Low-intensity conflict rather than war is a better description, Mr Ledgett said.

“Cyber war is going to look very different – you are going to see massive failures of key infrastructure systems in the countries that are being targeted in a way we have not seen yet.”

The problems in attributing attacks and the lower barriers for entry mean that this trend may well continue, though.

The US last week indicted a group of Russian hackers as part of a broader strategy of trying to develop layered deterrence. Chinese and Iranian hackers have been indicted in the past.

“Our assessment is that it does cause actors to pause,” Mr Ledgett said, while acknowledging it did not provide absolute deterrence.

The spread of internet-connected devices in the home is another concern.

“It’s a truism that the more things you connect to a network, the more vulnerabilities you introduce,” Mr Ledgett argued, adding that he did not have what are called “Internet of Things” devices in his own home.

Last week there were claims that the CIA – along with Britain’s MI5 – had found vulnerabilities in some “smart” TV sets which allowed them to be turned into bugging devices.

CIA logo
It has been claimed that the CIA devised a spyware attack for Samsung TVs. Getty Images
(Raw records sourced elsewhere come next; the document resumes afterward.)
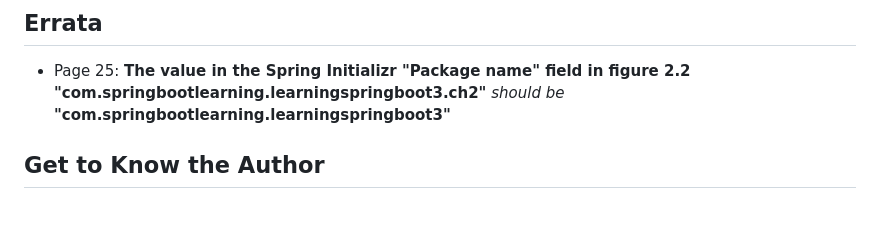
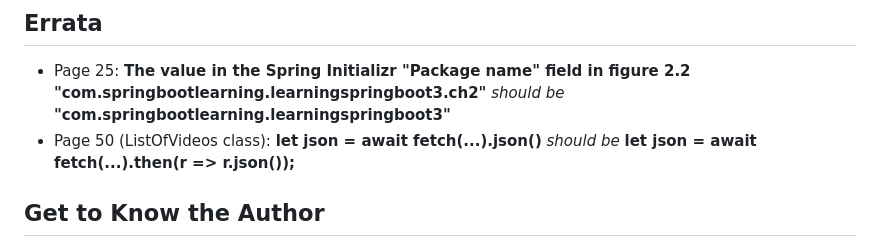
Before and after one commit to PacktPublishing/Learning-Spring-Boot-3.0-Third-Edition, a Markdown page: README.md, the part around the change. GitHub-like rendering; blank space fills up the shorter version.

```diff
--- a/README.md
+++ b/README.md
@@ -64,6 +64,7 @@ We also provide a PDF file that has color images of the screenshots/diagrams use
 
 ## Errata
  * Page 25:  **The value in the Spring Initializr "Package name" field in figure 2.2 "com.springbootlearning.learningspringboot3.ch2"** _should be_ **"com.springbootlearning.learningspringboot3"**
+  * Page 50 (ListOfVideos class):  **let json = await fetch(...).json()** _should be_ **let json = await fetch(...).then(r => r.json());**
 
 ## Get to Know the Author
 **Greg L. Turnquist** works on the Spring team at VMware. He is the project lead for Spring Data JPA and has committed to multiple projects including Spring Boot, Spring Security, R2DBC, Spring HATEOAS, and more. He has written the Hacking with Spring Boot series as well as Packt's best-selling title, Learning Spring Boot 2.0 2nd Edition. He co-founded the Nashville Java User Group in 2010 and hasn't met a Java app (yet) that he doesn't like.
```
Mr Ledgett emphasised that the mission of the NSA was to focus on foreign intelligence and not domestic.

He said that 90% of vulnerabilities in systems that the NSA spotted were reported to companies so they could fix them. And any vulnerabilities that the agency sought to leave in place to exploit for intelligence gathering needed to be approved by other government agencies.

“There’s a fringe narrative out there that the US and UK and all these other governments are willy-nilly just exploiting every vulnerability in every device they can in order to gather information into a big pile and then root through it for interesting things. That’s not what we do at all.”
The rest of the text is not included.